PERRY, Iowa- The Iowa Soybean Association Friday demonstrated another method Iowa farmers can use to help keep nutrients used for crop production, from getting into ground water.
The demonstration was held on the Tom Vincent farm southwest of Perry. He is constructing something called a Saturated Buffer. That is like a strip of grass which separates the drainage ditch from the crops. A small box acts as a valve. An underground system of tubes gathers the water into the valve. This gives some control over how much water can leave the field at any given time.
The water is drained into the grass strip where it is filtered by organic material before going down stream. Last spring Iowa Soybean Association demonstrated a bioreactor system.
“Bioreactors work very well to remove nitrogen,” said Keegan Kult, of the Iowa Soybean Association. “They use the wood chips, to provide that carbon source ( for filter) instead of here we were using the organic matter that’s already in the soil.”
Tom Vincent who farms the land wanted to install a bioreactor on his 80 corn plot, but after consulting with the Iowa Soybean Association, he found it would be better to install the Saturated Buffer system. It cost around $13,000 for the 80 acres drainage system.

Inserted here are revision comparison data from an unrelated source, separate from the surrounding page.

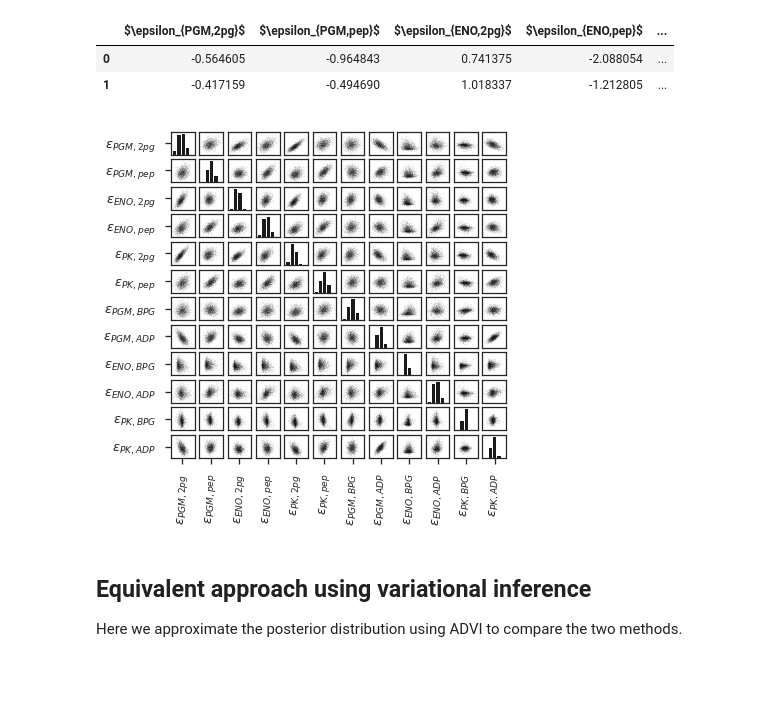
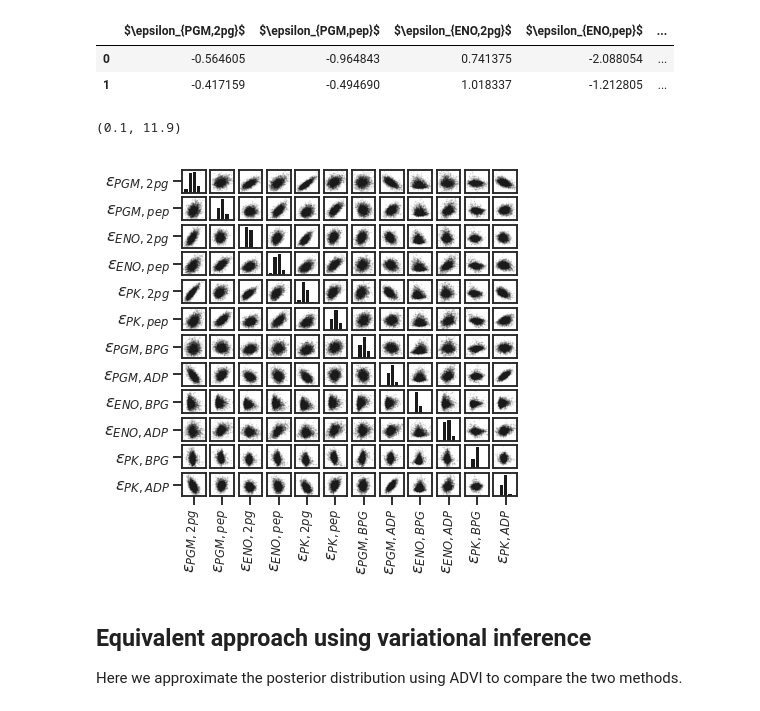
Before and after one commit to pstjohn/emll, a Jupyter notebook: notebooks/wu2004.ipynb, the cells around one changed output. Saved outputs shown, nothing was run; the diff lists cells and outputs as text; code cells hidden in the pictures; blank space fills up the shorter version.

```diff
--- a/notebooks/wu2004.ipynb
+++ b/notebooks/wu2004.ipynb
@@ -189,6 +187,7 @@ This is the actual computationally intensive protion, where we sample the poster
 # %%
 with pymc_model:
-    trace = pm.sample(500, random_seed=123, tune=1000, njobs=4, init='nuts', n_init=1000)
+    trace = pm.sample(500, random_seed=123, tune=1000,
+                      njobs=4, init='nuts', n_init=1000)
 # %% [output]
 Auto-assigning NUTS sampler...
 Initializing NUTS using nuts...
@@ -296,29 +299,31 @@ e_df.apply(pm.hpd)
 # %%
 fig, axmatrix = plt.subplots(nrows=12, ncols=12, figsize=(6, 6))
 
 for ax in axmatrix.flatten():
     ax.get_xaxis().set_ticks([])
     ax.get_yaxis().set_ticks([])
 
 for i in range(12):
     for j in range(12):
         if i is not j:
-            axmatrix[i,j].plot(e_all[:, i], e_all[:, j], 'k.', alpha=0.1, ms=1, rasterized=True)
+            axmatrix[i,j].plot(e_all[:, i], e_all[:, j],
+                               'k.', alpha=0.1, ms=1, rasterized=True)
         else:
             axmatrix[i,j].hist(e_all[:, i], bins=5, color='k', edgecolor='w', lw=1)
 
 _ = ax_all = fig.add_subplot(111, frameon=False)
 _ = ax_all.set_xticks(np.arange(12) + 0.5)
 _ = ax_all.set_xticklabels(e_labels, rotation=90)
 _ = ax_all.set_yticks(np.arange(12) + 0.5)
 _ = ax_all.set_yticklabels(e_labels[::-1])
 
 ax_all.set_xlim([0.1, 11.9])
 ax_all.set_ylim([0.1, 11.9])
 
-fig.savefig('elasticity_pairplot.svg', dpi=400, transparent=True)
+# fig.savefig('elasticity_pairplot.svg', dpi=400, transparent=True)
 # %% [output]
+(0.1, 11.9)
-[figure, old version]
+[figure, new version]
 # %%
 with pymc_model:
     ppc = pm.sample_ppc(trace, samples=1000)
```
Also changed, not shown: parts of 17 cells of this notebook, 1 other file.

“This entire 80 going to be treated, will be treated by the structures,” said Vincent. “Essentially all the water, all the drainage it comes off of this will be treated by the saturated buffer strips, I think that’s an efficient very effective way to achieve our goal here.”
Agriculture Secretary Bill Northey applauded the Iowa Soybean Association for their leadership in reducing nutrients from the soil into the water. He said this ground water quality is a big issue for Midwest Agriculture Department leaders, they will meet the next month to discuss this issue.
“You know practice like saturated buffer is a practice, was essentially discovered and perfected within Iowa, “ said Northey. “We need to be able to create more opportunities for resources toward this effort.”